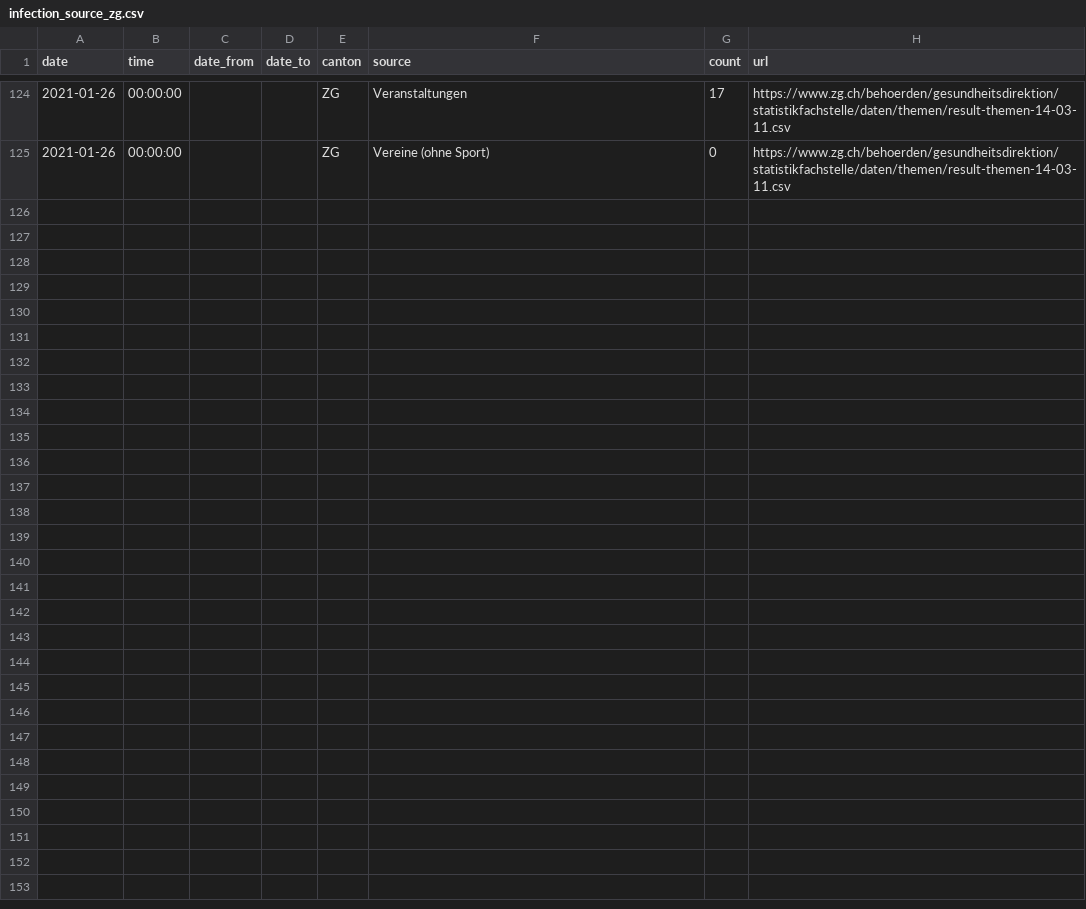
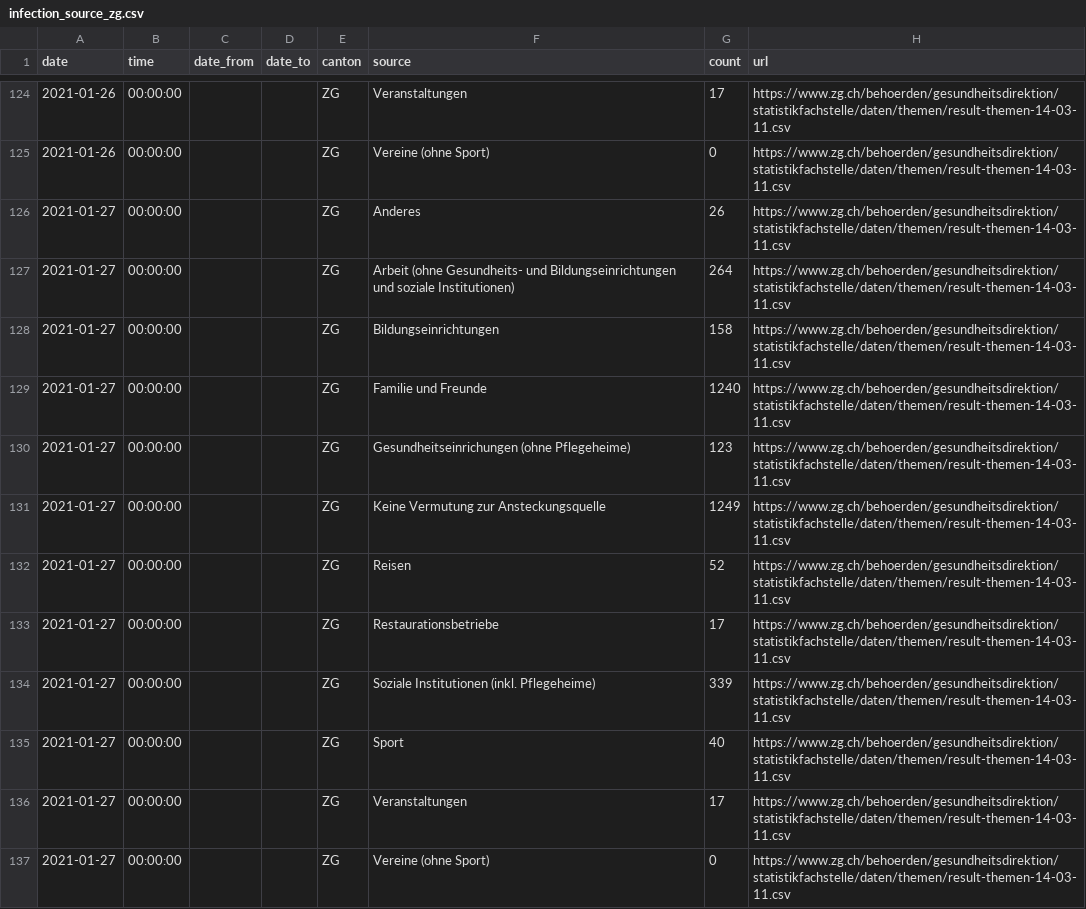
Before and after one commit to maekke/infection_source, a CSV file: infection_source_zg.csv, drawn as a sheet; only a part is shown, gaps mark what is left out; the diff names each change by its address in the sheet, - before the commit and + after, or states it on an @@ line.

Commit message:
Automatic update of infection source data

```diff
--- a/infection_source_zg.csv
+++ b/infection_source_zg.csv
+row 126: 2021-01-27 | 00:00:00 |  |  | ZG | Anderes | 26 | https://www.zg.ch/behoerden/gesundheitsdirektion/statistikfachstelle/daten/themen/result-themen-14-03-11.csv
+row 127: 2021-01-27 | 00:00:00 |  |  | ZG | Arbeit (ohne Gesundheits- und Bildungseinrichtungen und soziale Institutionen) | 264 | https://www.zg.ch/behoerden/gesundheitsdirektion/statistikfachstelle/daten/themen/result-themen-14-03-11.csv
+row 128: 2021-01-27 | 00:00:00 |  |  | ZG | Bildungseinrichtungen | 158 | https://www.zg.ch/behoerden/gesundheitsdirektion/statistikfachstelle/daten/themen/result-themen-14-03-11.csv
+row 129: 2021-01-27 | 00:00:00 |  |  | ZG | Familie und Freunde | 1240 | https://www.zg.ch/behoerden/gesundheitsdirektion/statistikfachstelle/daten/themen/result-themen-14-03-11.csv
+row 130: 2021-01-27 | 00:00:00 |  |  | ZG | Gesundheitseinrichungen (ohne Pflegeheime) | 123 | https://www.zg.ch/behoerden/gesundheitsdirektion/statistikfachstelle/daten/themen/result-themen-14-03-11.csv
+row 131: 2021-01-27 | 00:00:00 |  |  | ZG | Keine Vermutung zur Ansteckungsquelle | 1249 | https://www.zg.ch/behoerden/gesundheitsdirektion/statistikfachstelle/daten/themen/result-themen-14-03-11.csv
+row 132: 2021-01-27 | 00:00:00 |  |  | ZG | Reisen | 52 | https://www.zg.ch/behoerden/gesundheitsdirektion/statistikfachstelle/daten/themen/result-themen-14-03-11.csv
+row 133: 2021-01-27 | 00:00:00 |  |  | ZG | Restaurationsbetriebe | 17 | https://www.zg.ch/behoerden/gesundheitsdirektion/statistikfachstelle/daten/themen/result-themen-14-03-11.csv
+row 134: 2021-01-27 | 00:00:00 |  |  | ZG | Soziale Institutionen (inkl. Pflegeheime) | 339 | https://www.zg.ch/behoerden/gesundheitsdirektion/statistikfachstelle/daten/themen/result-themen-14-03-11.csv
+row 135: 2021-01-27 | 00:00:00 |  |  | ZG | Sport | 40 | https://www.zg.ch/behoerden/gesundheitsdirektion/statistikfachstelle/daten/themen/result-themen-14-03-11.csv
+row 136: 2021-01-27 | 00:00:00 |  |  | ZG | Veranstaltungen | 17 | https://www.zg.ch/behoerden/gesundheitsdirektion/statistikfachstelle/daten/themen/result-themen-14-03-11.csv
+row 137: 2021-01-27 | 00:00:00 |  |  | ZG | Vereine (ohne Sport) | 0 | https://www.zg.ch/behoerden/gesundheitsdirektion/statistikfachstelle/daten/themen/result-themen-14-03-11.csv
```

==========

> Aim of the exercise: Restate the material word for word, minus pictures.

> Answer to this problem:
Before and after one commit to maekke/infection_source, a CSV file: infection_source_zg.csv, drawn as a sheet; only a part is shown, gaps mark what is left out; the diff names each change by its address in the sheet, - before the commit and + after, or states it on an @@ line.

Commit message:
Automatic update of infection source data

```diff
--- a/infection_source_zg.csv
+++ b/infection_source_zg.csv
+row 126: 2021-01-27 | 00:00:00 |  |  | ZG | Anderes | 26 | https://www.zg.ch/behoerden/gesundheitsdirektion/statistikfachstelle/daten/themen/result-themen-14-03-11.csv
+row 127: 2021-01-27 | 00:00:00 |  |  | ZG | Arbeit (ohne Gesundheits- und Bildungseinrichtungen und soziale Institutionen) | 264 | https://www.zg.ch/behoerden/gesundheitsdirektion/statistikfachstelle/daten/themen/result-themen-14-03-11.csv
+row 128: 2021-01-27 | 00:00:00 |  |  | ZG | Bildungseinrichtungen | 158 | https://www.zg.ch/behoerden/gesundheitsdirektion/statistikfachstelle/daten/themen/result-themen-14-03-11.csv
+row 129: 2021-01-27 | 00:00:00 |  |  | ZG | Familie und Freunde | 1240 | https://www.zg.ch/behoerden/gesundheitsdirektion/statistikfachstelle/daten/themen/result-themen-14-03-11.csv
+row 130: 2021-01-27 | 00:00:00 |  |  | ZG | Gesundheitseinrichungen (ohne Pflegeheime) | 123 | https://www.zg.ch/behoerden/gesundheitsdirektion/statistikfachstelle/daten/themen/result-themen-14-03-11.csv
+row 131: 2021-01-27 | 00:00:00 |  |  | ZG | Keine Vermutung zur Ansteckungsquelle | 1249 | https://www.zg.ch/behoerden/gesundheitsdirektion/statistikfachstelle/daten/themen/result-themen-14-03-11.csv
+row 132: 2021-01-27 | 00:00:00 |  |  | ZG | Reisen | 52 | https://www.zg.ch/behoerden/gesundheitsdirektion/statistikfachstelle/daten/themen/result-themen-14-03-11.csv
+row 133: 2021-01-27 | 00:00:00 |  |  | ZG | Restaurationsbetriebe | 17 | https://www.zg.ch/behoerden/gesundheitsdirektion/statistikfachstelle/daten/themen/result-themen-14-03-11.csv
+row 134: 2021-01-27 | 00:00:00 |  |  | ZG | Soziale Institutionen (inkl. Pflegeheime) | 339 | https://www.zg.ch/behoerden/gesundheitsdirektion/statistikfachstelle/daten/themen/result-themen-14-03-11.csv
+row 135: 2021-01-27 | 00:00:00 |  |  | ZG | Sport | 40 | https://www.zg.ch/behoerden/gesundheitsdirektion/statistikfachstelle/daten/themen/result-themen-14-03-11.csv
+row 136: 2021-01-27 | 00:00:00 |  |  | ZG | Veranstaltungen | 17 | https://www.zg.ch/behoerden/gesundheitsdirektion/statistikfachstelle/daten/themen/result-themen-14-03-11.csv
+row 137: 2021-01-27 | 00:00:00 |  |  | ZG | Vereine (ohne Sport) | 0 | https://www.zg.ch/behoerden/gesundheitsdirektion/statistikfachstelle/daten/themen/result-themen-14-03-11.csv
```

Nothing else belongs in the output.